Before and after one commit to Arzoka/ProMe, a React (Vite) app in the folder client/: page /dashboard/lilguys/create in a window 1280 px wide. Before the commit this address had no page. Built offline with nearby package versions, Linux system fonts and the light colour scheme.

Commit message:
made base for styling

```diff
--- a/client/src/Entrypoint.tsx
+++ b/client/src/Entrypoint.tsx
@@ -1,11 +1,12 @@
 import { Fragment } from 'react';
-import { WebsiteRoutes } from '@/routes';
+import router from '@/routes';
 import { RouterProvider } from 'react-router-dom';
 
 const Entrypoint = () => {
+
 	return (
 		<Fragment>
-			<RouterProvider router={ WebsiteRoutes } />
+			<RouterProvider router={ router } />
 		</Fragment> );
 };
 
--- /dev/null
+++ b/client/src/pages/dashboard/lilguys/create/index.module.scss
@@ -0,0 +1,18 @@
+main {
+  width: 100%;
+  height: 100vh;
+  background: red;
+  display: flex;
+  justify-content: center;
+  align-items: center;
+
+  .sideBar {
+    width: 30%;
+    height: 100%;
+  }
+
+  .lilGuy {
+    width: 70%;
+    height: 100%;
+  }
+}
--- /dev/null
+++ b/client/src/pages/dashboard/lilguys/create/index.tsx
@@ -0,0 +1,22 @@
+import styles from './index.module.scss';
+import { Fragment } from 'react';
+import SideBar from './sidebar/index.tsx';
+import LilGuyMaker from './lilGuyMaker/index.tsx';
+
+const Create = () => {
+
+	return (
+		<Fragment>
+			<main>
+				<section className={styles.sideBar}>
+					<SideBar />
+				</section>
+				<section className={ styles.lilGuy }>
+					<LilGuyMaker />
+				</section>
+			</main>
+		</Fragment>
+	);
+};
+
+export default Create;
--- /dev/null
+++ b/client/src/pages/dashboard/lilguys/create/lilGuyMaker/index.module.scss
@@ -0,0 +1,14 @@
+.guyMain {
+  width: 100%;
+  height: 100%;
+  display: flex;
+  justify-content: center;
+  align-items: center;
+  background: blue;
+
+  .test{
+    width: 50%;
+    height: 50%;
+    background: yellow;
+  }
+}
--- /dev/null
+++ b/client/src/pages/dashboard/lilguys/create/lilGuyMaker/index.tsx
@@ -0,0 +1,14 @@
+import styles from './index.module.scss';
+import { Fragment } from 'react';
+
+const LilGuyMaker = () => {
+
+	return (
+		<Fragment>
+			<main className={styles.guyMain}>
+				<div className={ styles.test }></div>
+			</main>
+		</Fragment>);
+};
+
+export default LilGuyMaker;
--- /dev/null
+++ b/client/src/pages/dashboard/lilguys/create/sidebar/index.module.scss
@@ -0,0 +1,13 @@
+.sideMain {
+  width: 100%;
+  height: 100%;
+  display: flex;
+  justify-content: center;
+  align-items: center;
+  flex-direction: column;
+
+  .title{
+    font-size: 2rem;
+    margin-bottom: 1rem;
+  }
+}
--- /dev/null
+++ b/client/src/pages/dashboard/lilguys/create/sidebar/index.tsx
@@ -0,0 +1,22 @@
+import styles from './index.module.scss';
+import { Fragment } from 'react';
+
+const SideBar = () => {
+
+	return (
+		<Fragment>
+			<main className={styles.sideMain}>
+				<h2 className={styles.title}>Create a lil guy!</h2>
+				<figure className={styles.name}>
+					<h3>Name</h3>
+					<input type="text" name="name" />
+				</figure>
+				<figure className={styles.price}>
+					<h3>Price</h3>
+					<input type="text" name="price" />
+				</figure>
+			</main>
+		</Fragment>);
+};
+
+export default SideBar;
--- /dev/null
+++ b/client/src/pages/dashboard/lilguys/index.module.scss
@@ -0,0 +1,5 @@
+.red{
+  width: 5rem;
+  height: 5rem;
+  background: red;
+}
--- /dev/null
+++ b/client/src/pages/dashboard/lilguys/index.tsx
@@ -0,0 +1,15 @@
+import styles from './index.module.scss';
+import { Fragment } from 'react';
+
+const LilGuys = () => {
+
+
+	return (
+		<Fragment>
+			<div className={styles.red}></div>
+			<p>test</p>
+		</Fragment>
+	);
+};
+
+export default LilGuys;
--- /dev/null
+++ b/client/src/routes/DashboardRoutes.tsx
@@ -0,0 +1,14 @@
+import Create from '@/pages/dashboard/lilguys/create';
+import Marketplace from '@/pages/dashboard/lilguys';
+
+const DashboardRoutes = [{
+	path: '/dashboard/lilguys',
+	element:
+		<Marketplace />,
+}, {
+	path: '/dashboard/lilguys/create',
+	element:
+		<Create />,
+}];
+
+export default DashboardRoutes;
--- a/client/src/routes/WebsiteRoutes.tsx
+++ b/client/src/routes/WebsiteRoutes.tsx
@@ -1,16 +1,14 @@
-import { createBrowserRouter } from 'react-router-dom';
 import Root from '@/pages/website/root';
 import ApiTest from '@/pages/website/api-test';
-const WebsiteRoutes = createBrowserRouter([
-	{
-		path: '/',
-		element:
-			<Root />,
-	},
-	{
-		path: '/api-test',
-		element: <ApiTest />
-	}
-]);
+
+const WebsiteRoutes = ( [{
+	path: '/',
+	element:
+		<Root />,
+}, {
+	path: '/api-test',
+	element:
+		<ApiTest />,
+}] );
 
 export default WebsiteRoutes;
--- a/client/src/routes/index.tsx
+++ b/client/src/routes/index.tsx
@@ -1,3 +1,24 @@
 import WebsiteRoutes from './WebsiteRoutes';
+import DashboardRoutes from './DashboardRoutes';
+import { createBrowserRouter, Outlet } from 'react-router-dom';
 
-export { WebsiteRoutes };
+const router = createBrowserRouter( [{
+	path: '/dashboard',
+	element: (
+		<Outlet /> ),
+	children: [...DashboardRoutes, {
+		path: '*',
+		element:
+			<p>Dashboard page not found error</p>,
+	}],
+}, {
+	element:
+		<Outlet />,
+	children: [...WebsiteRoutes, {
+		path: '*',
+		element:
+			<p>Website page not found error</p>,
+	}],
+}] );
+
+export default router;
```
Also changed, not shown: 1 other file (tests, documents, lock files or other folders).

**What you are asked to do:** Your task is to repeat every entry above exactly.

**Output below:**
Before and after one commit to Arzoka/ProMe, a React (Vite) app in the folder client/: page /dashboard/lilguys/create in a window 1280 px wide. Before the commit this address had no page. Built offline with nearby package versions, Linux system fonts and the light colour scheme.

Commit message:
made base for styling

```diff
--- a/client/src/Entrypoint.tsx
+++ b/client/src/Entrypoint.tsx
@@ -1,11 +1,12 @@
 import { Fragment } from 'react';
-import { WebsiteRoutes } from '@/routes';
+import router from '@/routes';
 import { RouterProvider } from 'react-router-dom';
 
 const Entrypoint = () => {
+
 	return (
 		<Fragment>
-			<RouterProvider router={ WebsiteRoutes } />
+			<RouterProvider router={ router } />
 		</Fragment> );
 };
 
--- /dev/null
+++ b/client/src/pages/dashboard/lilguys/create/index.module.scss
@@ -0,0 +1,18 @@
+main {
+  width: 100%;
+  height: 100vh;
+  background: red;
+  display: flex;
+  justify-content: center;
+  align-items: center;
+
+  .sideBar {
+    width: 30%;
+    height: 100%;
+  }
+
+  .lilGuy {
+    width: 70%;
+    height: 100%;
+  }
+}
--- /dev/null
+++ b/client/src/pages/dashboard/lilguys/create/index.tsx
@@ -0,0 +1,22 @@
+import styles from './index.module.scss';
+import { Fragment } from 'react';
+import SideBar from './sidebar/index.tsx';
+import LilGuyMaker from './lilGuyMaker/index.tsx';
+
+const Create = () => {
+
+	return (
+		<Fragment>
+			<main>
+				<section className={styles.sideBar}>
+					<SideBar />
+				</section>
+				<section className={ styles.lilGuy }>
+					<LilGuyMaker />
+				</section>
+			</main>
+		</Fragment>
+	);
+};
+
+export default Create;
--- /dev/null
+++ b/client/src/pages/dashboard/lilguys/create/lilGuyMaker/index.module.scss
@@ -0,0 +1,14 @@
+.guyMain {
+  width: 100%;
+  height: 100%;
+  display: flex;
+  justify-content: center;
+  align-items: center;
+  background: blue;
+
+  .test{
+    width: 50%;
+    height: 50%;
+    background: yellow;
+  }
+}
--- /dev/null
+++ b/client/src/pages/dashboard/lilguys/create/lilGuyMaker/index.tsx
@@ -0,0 +1,14 @@
+import styles from './index.module.scss';
+import { Fragment } from 'react';
+
+const LilGuyMaker = () => {
+
+	return (
+		<Fragment>
+			<main className={styles.guyMain}>
+				<div className={ styles.test }></div>
+			</main>
+		</Fragment>);
+};
+
+export default LilGuyMaker;
--- /dev/null
+++ b/client/src/pages/dashboard/lilguys/create/sidebar/index.module.scss
@@ -0,0 +1,13 @@
+.sideMain {
+  width: 100%;
+  height: 100%;
+  display: flex;
+  justify-content: center;
+  align-items: center;
+  flex-direction: column;
+
+  .title{
+    font-size: 2rem;
+    margin-bottom: 1rem;
+  }
+}
--- /dev/null
+++ b/client/src/pages/dashboard/lilguys/create/sidebar/index.tsx
@@ -0,0 +1,22 @@
+import styles from './index.module.scss';
+import { Fragment } from 'react';
+
+const SideBar = () => {
+
+	return (
+		<Fragment>
+			<main className={styles.sideMain}>
+				<h2 className={styles.title}>Create a lil guy!</h2>
+				<figure className={styles.name}>
+					<h3>Name</h3>
+					<input type="text" name="name" />
+				</figure>
+				<figure className={styles.price}>
+					<h3>Price</h3>
+					<input type="text" name="price" />
+				</figure>
+			</main>
+		</Fragment>);
+};
+
+export default SideBar;
--- /dev/null
+++ b/client/src/pages/dashboard/lilguys/index.module.scss
@@ -0,0 +1,5 @@
+.red{
+  width: 5rem;
+  height: 5rem;
+  background: red;
+}
--- /dev/null
+++ b/client/src/pages/dashboard/lilguys/index.tsx
@@ -0,0 +1,15 @@
+import styles from './index.module.scss';
+import { Fragment } from 'react';
+
+const LilGuys = () => {
+
+
+	return (
+		<Fragment>
+			<div className={styles.red}></div>
+			<p>test</p>
+		</Fragment>
+	);
+};
+
+export default LilGuys;
--- /dev/null
+++ b/client/src/routes/DashboardRoutes.tsx
@@ -0,0 +1,14 @@
+import Create from '@/pages/dashboard/lilguys/create';
+import Marketplace from '@/pages/dashboard/lilguys';
+
+const DashboardRoutes = [{
+	path: '/dashboard/lilguys',
+	element:
+		<Marketplace />,
+}, {
+	path: '/dashboard/lilguys/create',
+	element:
+		<Create />,
+}];
+
+export default DashboardRoutes;
--- a/client/src/routes/WebsiteRoutes.tsx
+++ b/client/src/routes/WebsiteRoutes.tsx
@@ -1,16 +1,14 @@
-import { createBrowserRouter } from 'react-router-dom';
 import Root from '@/pages/website/root';
 import ApiTest from '@/pages/website/api-test';
-const WebsiteRoutes = createBrowserRouter([
-	{
-		path: '/',
-		element:
-			<Root />,
-	},
-	{
-		path: '/api-test',
-		element: <ApiTest />
-	}
-]);
+
+const WebsiteRoutes = ( [{
+	path: '/',
+	element:
+		<Root />,
+}, {
+	path: '/api-test',
+	element:
+		<ApiTest />,
+}] );
 
 export default WebsiteRoutes;
--- a/client/src/routes/index.tsx
+++ b/client/src/routes/index.tsx
@@ -1,3 +1,24 @@
 import WebsiteRoutes from './WebsiteRoutes';
+import DashboardRoutes from './DashboardRoutes';
+import { createBrowserRouter, Outlet } from 'react-router-dom';
 
-export { WebsiteRoutes };
+const router = createBrowserRouter( [{
+	path: '/dashboard',
+	element: (
+		<Outlet /> ),
+	children: [...DashboardRoutes, {
+		path: '*',
+		element:
+			<p>Dashboard page not found error</p>,
+	}],
+}, {
+	element:
+		<Outlet />,
+	children: [...WebsiteRoutes, {
+		path: '*',
+		element:
+			<p>Website page not found error</p>,
+	}],
+}] );
+
+export default router;
```
Also changed, not shown: 1 other file (tests, documents, lock files or other folders).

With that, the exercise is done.